▶ [Exercise data]:

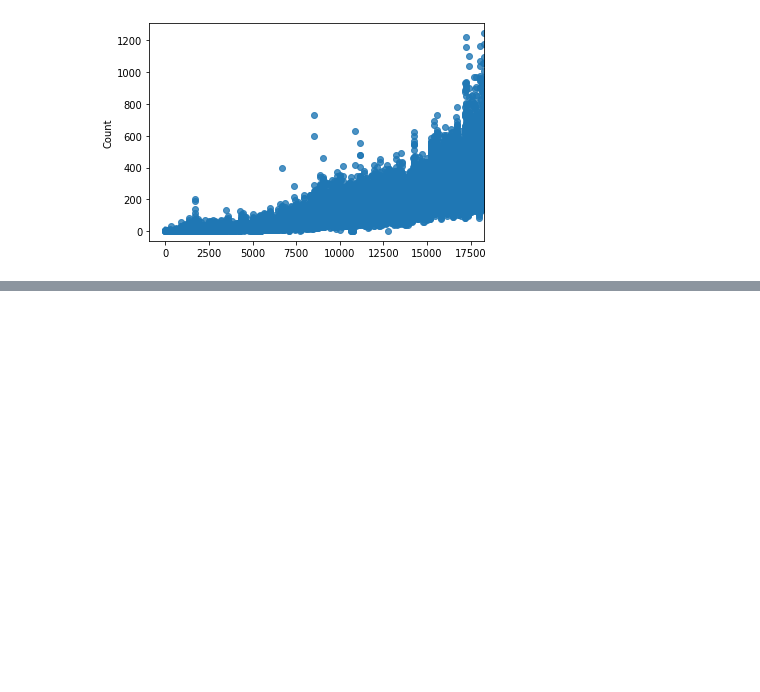
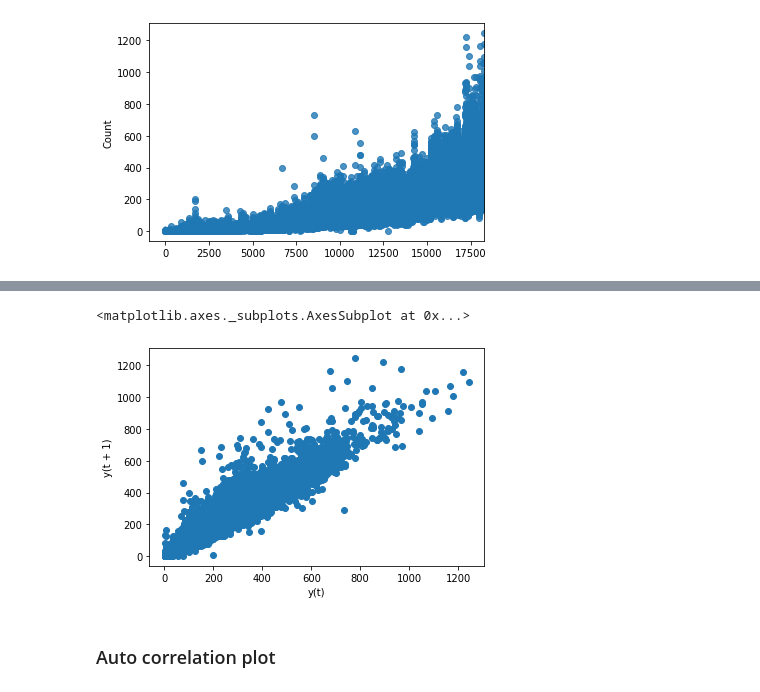
Before and after one commit to ehsansam69/Time-series-analyzing, a Jupyter notebook: 1st.ipynb, the cells around one changed output, grey strips where cells are left out. Drawn from its saved outputs; the diff is of its cells as text; code cells hidden in the pictures; blank space fills up the shorter version.

```diff
--- a/1st.ipynb
+++ b/1st.ipynb
@@ -132,0 +149,7 @@ sns.regplot(x=df.index.values, y= df.Count, order=4)
+# %%
+lag_plot(df['Count'])
+# %% [output]
+<matplotlib.axes._subplots.AxesSubplot at 0x...>
+[figure, added]
+# %% [markdown]
+### Auto correlation plot
```
Also changed, not shown: parts of 7 cells of this notebook.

▶ [Problem description]: Each line in the data that holds the string "ipynb" needs to be copied.

▶ [Task answer]:
Before and after one commit to ehsansam69/Time-series-analyzing, a Jupyter notebook: 1st.ipynb, the cells around one changed output, grey strips where cells are left out. Drawn from its saved outputs; the diff is of its cells as text; code cells hidden in the pictures; blank space fills up the shorter version.
--- a/1st.ipynb
+++ b/1st.ipynb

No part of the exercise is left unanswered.